The second-place finish of the Dartmouth Aires on NBC’s “The Sing-Off” will likely be the competitive highpoint of the winter for the Big Green. Women’s basketball, women’s hockey, and men’s hockey are already craning their necks to view the top of their respective standings (non-conference and conference alike). Not surprisingly, men’s basketball is in the same boat.
The problems are familiar for this Dartmouth squad. The team is posting an offensive rating of just 89.0 (322nd out of 345 teams), which, incredibly, is a slight improvement over last season. The defense is vastly better but still below average, with a rating of 102.0 (a 6.3 point improvement over last season).
But while the metrics paint a dismal picture of the Big Green, the results have actually been somewhat encouraging. Dartmouth’s two wins are over inferior opponents—Bryant and Alaska-Anchorage—but three of its five losses are by six or fewer points away from home.
The loss at Rutgers the opening night of the season was perhaps the most impressive Ivy League result that week. A furious comeback against San Francisco in the Great Alaska Shootout, which included three three-pointers in the final minute, netted a narrow 71-69 defeat. And in its latest game, the Big Green battled back from a nine-point halftime deficit to take a one-point lead into the final three minutes before ultimately falling to New Hampshire, 53-50. A few friendly bounces here and there and Dartmouth could be 5-2 rather than 2-5.
The Big Green’s relative success stems largely from its two efficient offensive players—senior David Rufful and freshman Gabas Muldunas. Rufful’s contributions are hardly shocking. His rebounding numbers are a little down, but the senior has more than made up for it by shooting a team-best 61.3 effective field goal percentage, including a 61.1 clip from deep. His 10.1 points per game are second best on the squad behind only R.J. Griffin.
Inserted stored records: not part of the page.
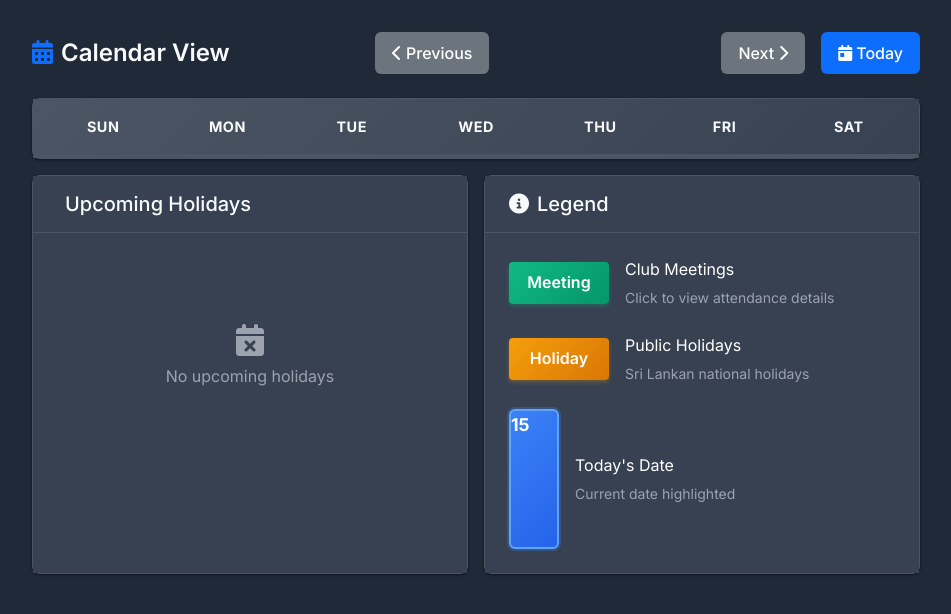
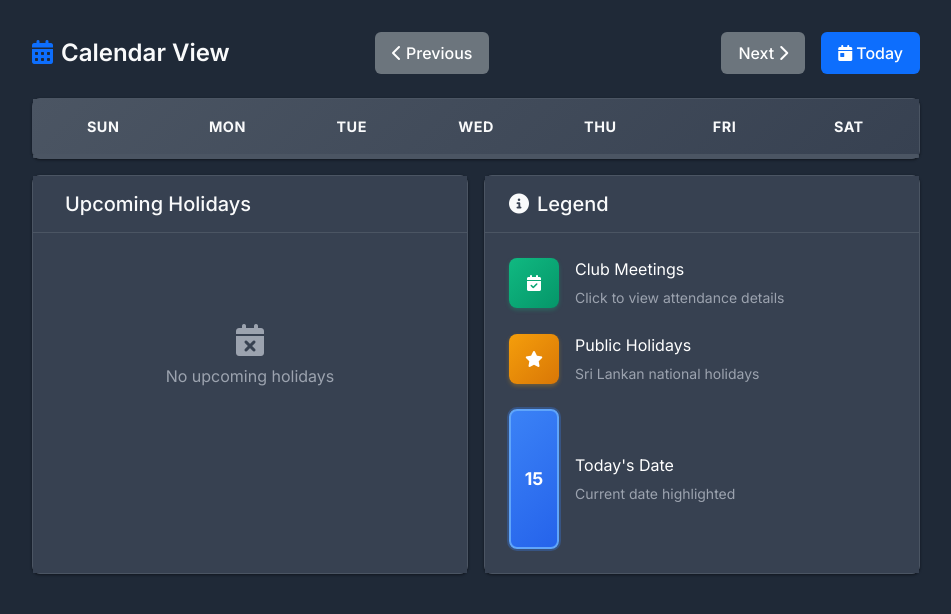
Before and after one commit to nmasnanjana/Membership-Management-System, a Django app: template app/templates/calendar/view.html in a window 1280 px wide. Shown: the top 614 px of the page, without its empty margins (304-1255 px from the left). Run offline with Django 3.2, Linux system fonts and the light colour scheme; the template is opened without the code that fills it, so the values that code supplies are empty; some libraries are stand-ins or nearby versions.

Commit message:
Normalize calendar legend swatch sizes
Make Meeting, Holiday, and Today legend indicators render as consistent 50x50 swatches.

Made-with: Cursor

```diff
--- a/app/templates/calendar/view.html
+++ b/app/templates/calendar/view.html
@@ -155,6 +155,23 @@
 
         .stat-badge i {
             font-size: 1rem;
+        }
+
+        /* Legend swatches: keep all three same size */
+        .legend-swatch {
+            width: 50px;
+            height: 50px;
+            display: flex;
+            align-items: center;
+            justify-content: center;
+            flex-shrink: 0;
+            border-radius: 8px;
+        }
+
+        .legend-swatch.event-meeting,
+        .legend-swatch.event-holiday {
+            padding: 0; /* override event pill styles for legend */
+            text-align: center;
         }
 
         @media (max-width: 768px) {
@@ -375,21 +392,25 @@
                     </div>
                     <div class="modern-card-body d-flex flex-column justify-content-center" style="min-height: 200px;">
                         <div class="mb-4 d-flex align-items-center gap-3">
-                            <span class="event-meeting d-inline-block" style="width: 100px; text-align: center; padding: 8px; flex-shrink: 0;">Meeting</span>
+                            <span class="event-meeting legend-swatch" aria-hidden="true">
+                                <i class="fas fa-calendar-check"></i>
+                            </span>
                             <div>
                                 <div class="text-white fw-semibold mb-1">Club Meetings</div>
                                 <div class="text-muted small">Click to view attendance details</div>
                             </div>
                         </div>
                         <div class="mb-4 d-flex align-items-center gap-3">
-                            <span class="event-holiday d-inline-block" style="width: 100px; text-align: center; padding: 8px; flex-shrink: 0;">Holiday</span>
+                            <span class="event-holiday legend-swatch" aria-hidden="true">
+                                <i class="fas fa-star"></i>
+                            </span>
                             <div>
                                 <div class="text-white fw-semibold mb-1">Public Holidays</div>
                                 <div class="text-muted small">Sri Lankan national holidays</div>
                             </div>
                         </div>
                         <div class="mb-0 d-flex align-items-center gap-3">
-                            <div class="calendar-day today d-inline-block" style="width: 50px; height: 50px; padding: 0; cursor: default; display: flex; align-items: center; justify-content: center; flex-shrink: 0;">
+                            <div class="calendar-day today legend-swatch" style="padding: 0; cursor: default;">
                                 <span style="color: white; font-weight: 700; font-size: 1.1rem;">{% now "d" %}</span>
                             </div>
                             <div>
```
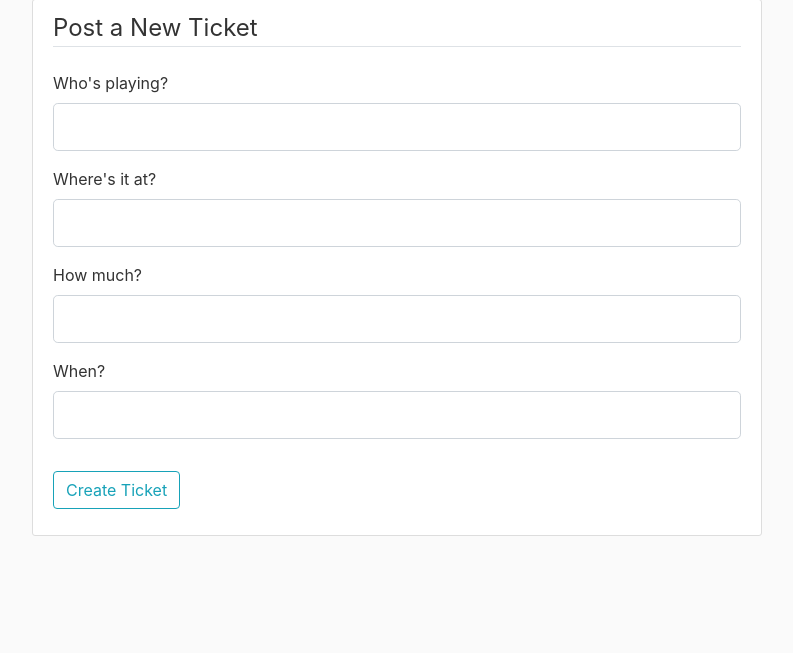
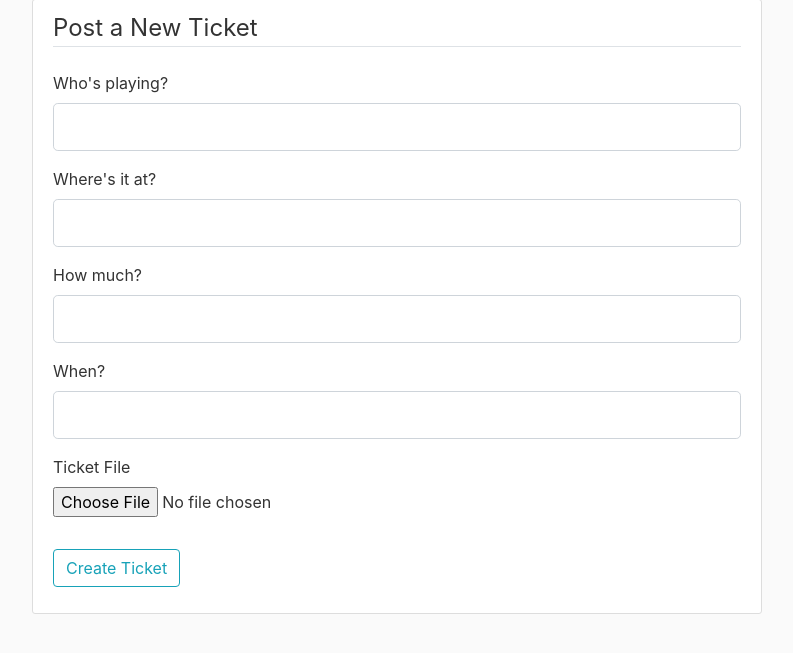
Before and after one commit to zlopez101/TxChange, a Flask app: page /NewTicket in a window 1280 px wide. Shown: the part 81-734 px from the top of the page, without its empty margins (53-846 px from the left). Run offline with Flask 2, Linux system fonts and the light colour scheme; a user stored in the database is signed in; parts of the project's set-up code (start-up, migrations or seed data) failed here and were passed over; some libraries are stand-ins or nearby versions.

Commit message:
updated model to include ticket picture allowed discover page to publish ticket pictures created test JS file for integration into upcoming smart contract

```diff
--- a/TxChange/forms.py
+++ b/TxChange/forms.py
@@ -1,4 +1,5 @@
 from flask_wtf import FlaskForm
+from flask_wtf.file import FileField, FileAllowed
 from wtforms import StringField, BooleanField, SubmitField, DateTimeField, IntegerField
 from wtforms.validators import DataRequired, Email, EqualTo
 
@@ -23,11 +24,13 @@ class LoginForm(FlaskForm):
 
 
 class NewTicket(FlaskForm):
-    artist = StringField("Who's playing?", validators=[DataRequired()])
-    venue = StringField("Where's it at?")
-    price = IntegerField("How much?", validators=[DataRequired()])
-    concert_date_time = DateTimeField("When?", format="%m/%d/%Y")
-    submit = SubmitField("Create Ticket")
+	artist = StringField("Who's playing?", validators=[DataRequired()])
+	venue = StringField("Where's it at?")
+	price = IntegerField("How much?", validators=[DataRequired()])
+	concert_date_time = DateTimeField("When?", format="%m/%d/%Y")
+	ticket_file = FileField('Ticket File', validators=[FileAllowed(['jpg', 'png', 'jpeg'])])
+	submit = SubmitField("Create Ticket")
+
 
 class Test(FlaskForm):
 	amount = IntegerField('Bid Amount', validators=[DataRequired()])
--- a/TxChange/models.py
+++ b/TxChange/models.py
@@ -27,6 +27,7 @@ class Ticket(db.Model):
 	venue = db.Column(db.String(80))
 	date_posted = db.Column(db.DateTime, nullable=False, default=datetime.utcnow)
 	price = db.Column(db.Integer, nullable=False)
+	ticket_pic = db.Column(db.String(), nullable=False, default="ticket_default.JPG")
 	concert_date_time = db.Column(db.DateTime)
 	current_best_bid = db.Column(db.Integer, default=0)
 	_owner_id = db.Column(db.Integer, db.ForeignKey("user.id"))
--- a/TxChange/routes.py
+++ b/TxChange/routes.py
@@ -1,3 +1,5 @@
+import secrets
+import os
 from flask import render_template, flash, redirect, url_for, request
 from TxChange import app, db, bcrypt
 from TxChange.forms import RegistrationForm, LoginForm, NewTicket, Ticketbid, Test
@@ -71,27 +73,30 @@ def profile():
         interestingtickets=t_interest,
     )
 
+def save_ticket_picture(form_ticket_pic):
+	#don't want user's picture name to collide with other ticket file names
+	#random hex for base of file name
+	random_name = secrets.token_hex(8)
+	_, f_ext = os.path.splitext(form_ticket_pic.filename)
+	ticket_name = random_name+f_ext
+	ticket_path = os.path.join(app.root_path, 'static/ticket_pics', ticket_name)
+	form_ticket_pic.save(ticket_path)
+
+	return ticket_name
 
 @app.route("/NewTicket", methods=["GET", "POST"])
 @login_required
 def new_ticket():
-    form = NewTicket()
-    if form.validate_on_submit():
-        ticket = Ticket(
-            artist=form.artist.data,
-            venue=form.venue.data,
-            price=form.price.data,
-            concert_date_time=form.concert_date_time.data,
-            owner=current_user,
-        )
-        db.session.add(ticket)
-        db.session.commit()
-        flash(
-            f"A concert ticket for {form.artist.data} at {form.venue.data} on {form.concert_date_time.data} has been created!",
-            "success",
-        )
-        return redirect(url_for("home"))
-    return render_template("create_ticket.html", title="Post a New Ticket", form=form)
+	form = NewTicket()
+	if form.validate_on_submit():
+		if form.ticket_file.data:
+			ticket_file = save_ticket_picture(form.ticket_file.data)
+			ticket = Ticket(artist=form.artist.data,venue=form.venue.data,price=form.price.data,concert_date_time=form.concert_date_time.data, owner=current_user,ticket_pic =ticket_file)
+			db.session.add(ticket)
+			db.session.commit()
+			flash(f"A concert ticket for {form.artist.data} at {form.venue.data} on{form.concert_date_time.data} has been created!","success",)
+			return redirect(url_for("home"))
+	return render_template("create_ticket.html", title="Post a New Ticket", form=form)
 
 
 @app.route("/ticket/<ticket_id>/bid", methods=["GET", "POST"])
@@ -125,7 +130,7 @@ def interested(ticket_id):
 
 @app.route("/test", methods=["GET", "POST"])
 def test():
-    form = Ticketbid()
+    form = Test()
     if form.validate_on_submit():
         flash("test worked")
         return redirect(url_for("home"))
--- /dev/null
+++ b/TxChange/static/java.js
@@ -0,0 +1,5 @@
+const button = document.getElementById('ticketbid')
+
+button.addEventListener('click', function() {
+	alert('javasuccess!');
+});
--- a/TxChange/templates/create_ticket.html
+++ b/TxChange/templates/create_ticket.html
@@ -1,7 +1,7 @@
 {% extends "layout.html" %}
 {% block content %}
 <div class='content-section'>
-    <form method="POST" action="">
+    <form method="POST" action="" enctype="multipart/form-data">
         {{ form.hidden_tag() }}
         <fieldset class='form-group'>
             <legend class='border-bottom mb-4'>Post a New Ticket</legend>
@@ -57,6 +57,15 @@
                 {{ form.concert_date_time(class="form-control form-control-lg") }}
                 {% endif %}
             </div>
+						<div class='form-group'>
+                {{ form.ticket_file.label() }}
+								{{ form.ticket_file(class='form-control-file')}}
+								{% if form.ticket_file.errors %}
+									{% for error in form.ticket_file.errors %}
+                    <span class='text-danger'>{{ error }}</span></br>
+                  {% endfor %}
+								{% endif %}
+						</div>
         </fieldset>
         <div class='form-group'>
             {{ form.submit(class='btn btn-outline-info') }}
--- a/TxChange/templates/discover.html
+++ b/TxChange/templates/discover.html
@@ -4,7 +4,7 @@
 		{% for ticket in tickets %}
 		<div class='col'>
 			<div class="card border border-dark mb-4" style="width: 18rem;">
-				<img src="static/mac.jpg" class="card-img-top" alt="...">
+				<img src={{ '../static/ticket_pics/'+ ticket.ticket_pic }} class="card-img-top" alt="...">
 				<div class="card-body">
 					<h5 class="card-title">{{ ticket.artist}}</h5>
 					<p class="card-text">{{ ticket.artist}} at {{ ticket.venue}} on {{ ticket.concert_date_time}}</p>
--- a/TxChange/templates/layout.html
+++ b/TxChange/templates/layout.html
@@ -95,6 +95,7 @@
   <script src="https://stackpath.bootstrapcdn.com/bootstrap/4.4.1/js/bootstrap.min.js"
     integrity="sha384-wfSDF2E50Y2D1uUdj0O3uMBJnjuUD4Ih7YwaYd1iqfktj0Uod8GCExl3Og8ifwB6"
     crossorigin="anonymous"></script>
+	<script src='../static/java.js'></script>
 </body>
 
 </html>
--- a/TxChange/templates/test.html
+++ b/TxChange/templates/test.html
@@ -20,7 +20,7 @@
                     {% endif %}
                 </div>
         </fieldset>
-        <div class='form-group'>
+        <div class='form-group' id='ticketbid'>
             {{ form.submit(class='btn btn-outline-info') }}
         </div>
     </form>
--- a/run.py
+++ b/run.py
@@ -2,6 +2,6 @@ from TxChange import app
 
 if __name__ == "__main__":
     # on repl.it
-    # app.run(host='0.0.0.0', port=8080, debug=True)
+    app.run(host='0.0.0.0', port=8080, debug=True)
     # on home
-    app.run(debug=True)
+    #app.run(debug=True)
```
Also changed, not shown: TxChange/site.db, TxChange/static/ticket_pics/6687d8e1fe9032dc.jpeg (added), TxChange/static/ticket_pics/ticket_default.JPG (added).
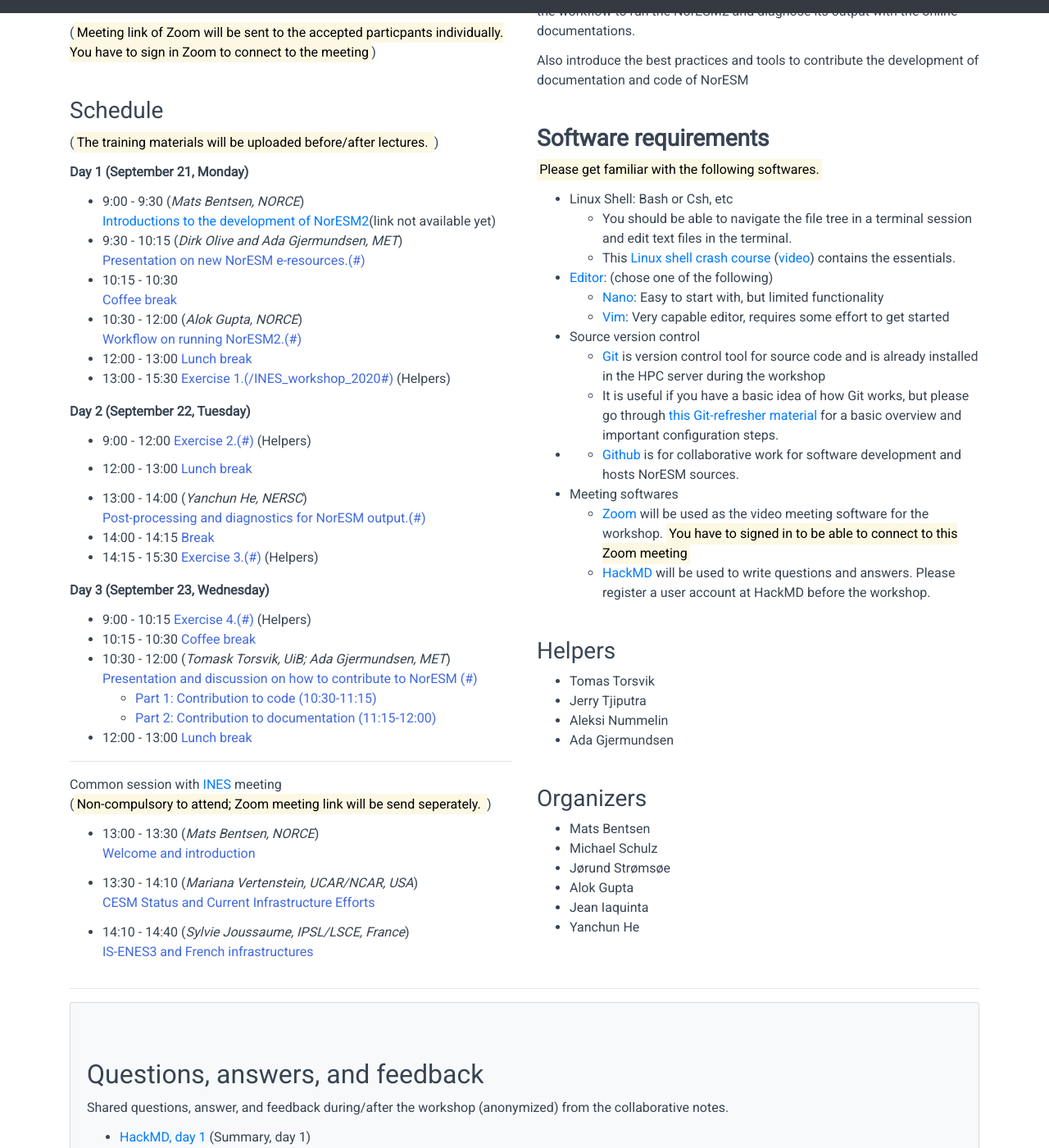
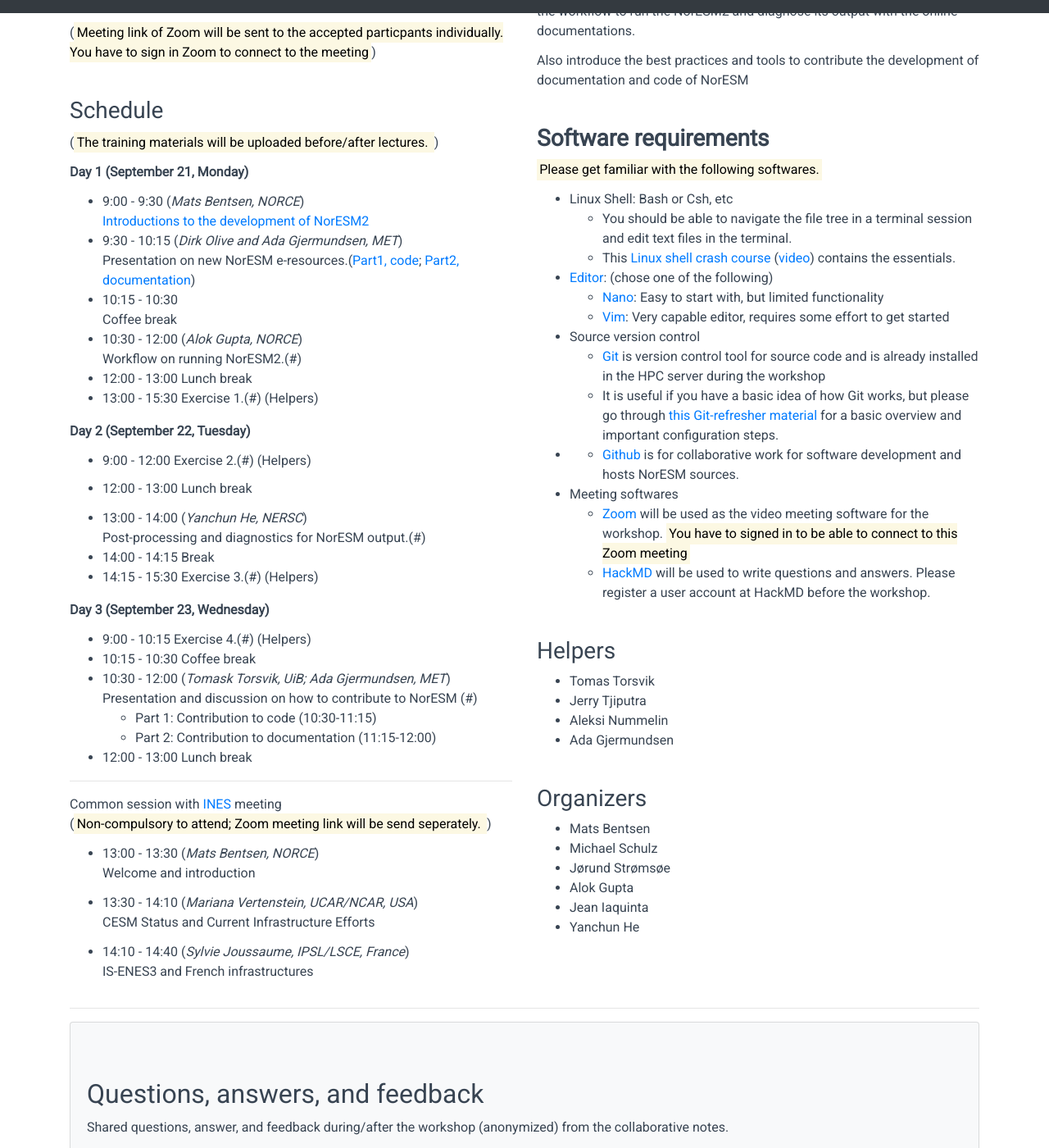
Before and after one commit to hsode/INES_workshop_2020, a Jekyll site: the page built from index.md, in a window 1280 px wide and 1400 px high, scrolled down 681 px. Shown: the whole window at 82% size. Built offline with Jekyll 4.4.1, drawn with Linux system fonts in a browser that asks for light colours; comment, search, counter and statistics services are not loaded.

Commit message:
upload slides on overview of NorESM2 and e-resources

```diff
--- a/left_column.md
+++ b/left_column.md
@@ -28,60 +28,60 @@ exercises.
 **Day 1 (September 21, Monday)**
 - 9:00 - 9:30
   (_Mats Bentsen, NORCE_) \
-  [Introductions to the development of NorESM2](#)(link not available yet)
+  [Introductions to the development of NorESM2](https://github.com/NorESMhub/INES_workshop_2020/blob/gh-pages/files/Bentsen_NorESM_user_workshop_20200921.pdf)
 - 9:30 - 10:15
   (_Dirk Olive and Ada Gjermundsen, MET_) \
-  <span style="color:royalblue"> Presentation on new NorESM e-resources.(#)  </span>
+  Presentation on new NorESM e-resources.([Part1, code](https://github.com/NorESMhub/INES_workshop_2020/blob/gh-pages/files/eNorESMpart1.v1.0_Dirk_Olive.pdf); [Part2, documentation](https://github.com/NorESMhub/INES_workshop_2020/blob/gh-pages/files/NorES2_documentation_Ada_Gjermundsen.pdf))
 - 10:15 - 10:30 \
-  <span style="color:royalblue"> Coffee break   </span>
+  Coffee break
 - 10:30 - 12:00
   (_Alok Gupta, NORCE_) \
-  <span style="color:royalblue"> Workflow on running NorESM2.(#) </span>
+  Workflow on running NorESM2.(#)
 - 12:00 - 13:00
-  <span style="color:royalblue"> Lunch break </span>
+  Lunch break
 - 13:00 - 15:30
-  <span style="color:royalblue"> Exercise 1.({{ site.baseurl }}#) </span>
+  Exercise 1.(#)
   (Helpers)
 
 **Day 2 (September 22, Tuesday)**
 - 9:00 - 12:00
-  <span style="color:royalblue"> Exercise 2.(#) </span>
+  Exercise 2.(#)
   (Helpers)
 - 12:00 - 13:00
-  <span style="color:royalblue"> Lunch break </span>
+  Lunch break
 
 - 13:00 - 14:00
   (_Yanchun He, NERSC_) \
-  <span style="color:royalblue"> Post-processing and diagnostics for NorESM output.(#) </span>
+  Post-processing and diagnostics for NorESM output.(#)
 - 14:00 - 14:15
-  <span style="color:royalblue"> Break </span>
+  Break
 - 14:15 - 15:30
-  <span style="color:royalblue"> Exercise 3.(#) </span>
+  Exercise 3.(#)
   (Helpers)
 
 **Day 3 (September 23, Wednesday)**
 - 9:00 - 10:15
-  <span style="color:royalblue"> Exercise 4.(#) </span>
+  Exercise 4.(#)
   (Helpers)
 - 10:15 - 10:30
-  <span style="color:royalblue"> Coffee break </span>
+  Coffee break
 - 10:30 - 12:00 (_Tomask Torsvik, UiB; Ada Gjermundsen, MET_)\
-  <span style="color:royalblue"> Presentation and discussion on how to contribute to NorESM (#) </span>
-    * <span style="color:royalblue"> Part 1: Contribution to code (10:30-11:15) </span>
-    * <span style="color:royalblue"> Part 2: Contribution to documentation (11:15-12:00) </span>
+  Presentation and discussion on how to contribute to NorESM (#)
+    * Part 1: Contribution to code (10:30-11:15)
+    * Part 2: Contribution to documentation (11:15-12:00)
 
 - 12:00 - 13:00
-  <span style="color:royalblue"> Lunch break </span>
+  Lunch break
 
 ---
 Common session with [INES](https://www.ines.noresm.org) meeting \
 (<mark>Non-compulsory to attend; Zoom meeting link will be send seperately. </mark>)
 
 - 13:00 - 13:30 (_Mats Bentsen, NORCE_)\
-<span style="color:royalblue"> Welcome and introduction </span>
+Welcome and introduction
 
 - 13:30 - 14:10 (_Mariana Vertenstein, UCAR/NCAR, USA_) \
-<span style="color:royalblue"> CESM Status and Current Infrastructure Efforts </span>
+CESM Status and Current Infrastructure Efforts
 
 - 14:10 - 14:40 (_Sylvie Joussaume, IPSL/LSCE, France_) \
-<span style="color:royalblue"> IS-ENES3 and French infrastructures </span>
+IS-ENES3 and French infrastructures
```
Also changed, not shown: files/ex1.md (added, +63 -0 lines), 3 other files.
Muldunas has been the surprise. Much was expected out of coach Paul Cormier’s freshman class, but no one quite knew who exactly would be the source. The answer, it seems, is the 6’8 Lithuanian. According to Hollinger’s player statistics, Muldunas, who is averaging 9.9 points and five rebounds in a little over 20 minutes per game, is the ninth most efficient player in the Ivy League. He grabs 19.4 percent of rebounds on the defensive end and 9.1 percent on the offensive end, and he is shooting over 60 percent from two. The freshman’s biggest problem is staying on the court. He averages 6.0 fouls per 40 minutes and has picked up four or more fouls in three games so far.
The biggest issue facing Dartmouth as a whole is its sub-par guard play. Griffin is averaging 11.1 points but shooting 34.5 percent from two (though 37.1 percent from three). Jabari Trotter is shooting 27.9 percent from the field. Mack McKearney and Tyler Melville, who were supposed to be the future of the position for the Big Green, have offensive ratings of 56.3 and 56.8, respectively, with turnover rates hovering around 40. These two are combining for over 20 minutes of playing time a game and by Hollinger’s measures are two of the five worst players in the league.
The sum of these observations is a muddled outlook. Dartmouth won’t be favored to win a game until mid-January when Longwood pays a visit to Hanover. After that, the only remaining game that the Big Green is expected to win is a late season matchup against Brown. Still, Dartmouth has shown that it can compete with superior teams, on the road no less. So although it’s on the same pace as last year’s squad, this team does not seemed destined for a five win season. The only truly shocking upsets would be either game against Harvard or this Saturday against a suddenly reeling Notre Dame team.